Text by Paula Dittrick, TMNCPC blogmaster, with photos by TMNCPC members Noel Zinn and Paula Dittrick
If you can get out into Seabourne Creek Nature Park’s Houston Wilderness pollinator area around 7 a.m. when a heavy dew lingers on a humid summer day, you will see numerous spider webs glistening across the grassland. It’s magical and well worth the effort of making an early-morning trip.
“There’s an old naturalist’s saying that you’re never more than 5 feet from a spider. It’s probably true, as spiders can be found nearly everywhere, indoors and out,” say Wizzie Brown and Mike Merchant in a Texas A&M AgriLife Extension article on spiders.

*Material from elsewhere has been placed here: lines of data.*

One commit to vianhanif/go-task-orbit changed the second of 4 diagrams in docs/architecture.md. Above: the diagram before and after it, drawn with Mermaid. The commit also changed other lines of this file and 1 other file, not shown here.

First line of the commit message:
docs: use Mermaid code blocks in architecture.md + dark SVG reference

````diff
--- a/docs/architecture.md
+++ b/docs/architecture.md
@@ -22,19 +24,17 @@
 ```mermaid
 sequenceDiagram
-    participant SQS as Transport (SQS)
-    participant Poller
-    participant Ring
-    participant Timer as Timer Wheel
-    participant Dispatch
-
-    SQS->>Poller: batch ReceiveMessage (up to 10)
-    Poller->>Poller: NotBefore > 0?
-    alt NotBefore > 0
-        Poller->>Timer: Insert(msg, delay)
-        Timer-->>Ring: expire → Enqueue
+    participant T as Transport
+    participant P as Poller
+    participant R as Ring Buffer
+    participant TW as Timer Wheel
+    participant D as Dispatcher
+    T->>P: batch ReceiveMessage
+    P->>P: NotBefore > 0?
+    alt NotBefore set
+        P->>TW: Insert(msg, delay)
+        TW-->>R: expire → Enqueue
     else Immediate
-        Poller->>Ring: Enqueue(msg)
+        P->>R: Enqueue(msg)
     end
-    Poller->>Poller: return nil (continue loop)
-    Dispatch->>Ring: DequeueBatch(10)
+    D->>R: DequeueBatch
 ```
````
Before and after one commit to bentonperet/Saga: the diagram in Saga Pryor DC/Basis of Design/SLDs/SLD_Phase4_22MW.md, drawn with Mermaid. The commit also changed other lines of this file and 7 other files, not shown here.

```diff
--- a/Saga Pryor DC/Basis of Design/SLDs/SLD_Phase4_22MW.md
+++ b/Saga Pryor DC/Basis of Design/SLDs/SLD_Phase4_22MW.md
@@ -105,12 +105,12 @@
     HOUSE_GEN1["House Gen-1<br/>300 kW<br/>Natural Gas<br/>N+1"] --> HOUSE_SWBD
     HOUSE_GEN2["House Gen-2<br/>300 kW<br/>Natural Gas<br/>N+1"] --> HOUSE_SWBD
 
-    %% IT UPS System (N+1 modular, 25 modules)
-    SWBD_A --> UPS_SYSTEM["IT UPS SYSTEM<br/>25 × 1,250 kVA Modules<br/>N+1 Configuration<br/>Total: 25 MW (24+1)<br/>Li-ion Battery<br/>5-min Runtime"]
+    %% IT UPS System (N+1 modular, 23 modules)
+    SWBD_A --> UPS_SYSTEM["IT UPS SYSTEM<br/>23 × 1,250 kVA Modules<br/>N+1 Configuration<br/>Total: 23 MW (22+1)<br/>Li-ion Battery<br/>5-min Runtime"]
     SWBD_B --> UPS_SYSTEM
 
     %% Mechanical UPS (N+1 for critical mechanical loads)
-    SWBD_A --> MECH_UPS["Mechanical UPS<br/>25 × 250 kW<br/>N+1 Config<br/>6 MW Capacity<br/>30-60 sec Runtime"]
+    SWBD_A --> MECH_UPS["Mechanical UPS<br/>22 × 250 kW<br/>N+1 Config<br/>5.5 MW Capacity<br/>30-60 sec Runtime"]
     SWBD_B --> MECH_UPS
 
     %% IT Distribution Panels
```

Brown and Merchant note that spiders are largely beneficial and help keep pests like flies and plant-feeding insects under control.
The Invasive Plant Control Team of the Texas Master Naturalist Coastal Prairie Chapter affectionately dubbed a yellow garden spider as Abigail, and we deliberately remove invasive plants in her vicinity taking care so as to not disturb her large web. Yes, we know her scientific name is Argiope aurantia.
An internet search shows other names commonly used for the yellow garden spider include black and yellow garden spider, zigzap spider, and zipper spider.
Abigail’s body is more than 1 inch long with even longer legs. She is very agile as can attest a few members of the TMNCPC Invasive Plant Control Team who watched her devour a grasshopper a few weeks ago.
Argiople aurantia is common in Texas, but Abigail is special to the TMNCPC Invasive Plant Control Team members working to replace sumpweed (Iva annua) and Brazilian vervain (Verbena brasiliensis) with more desirable plants.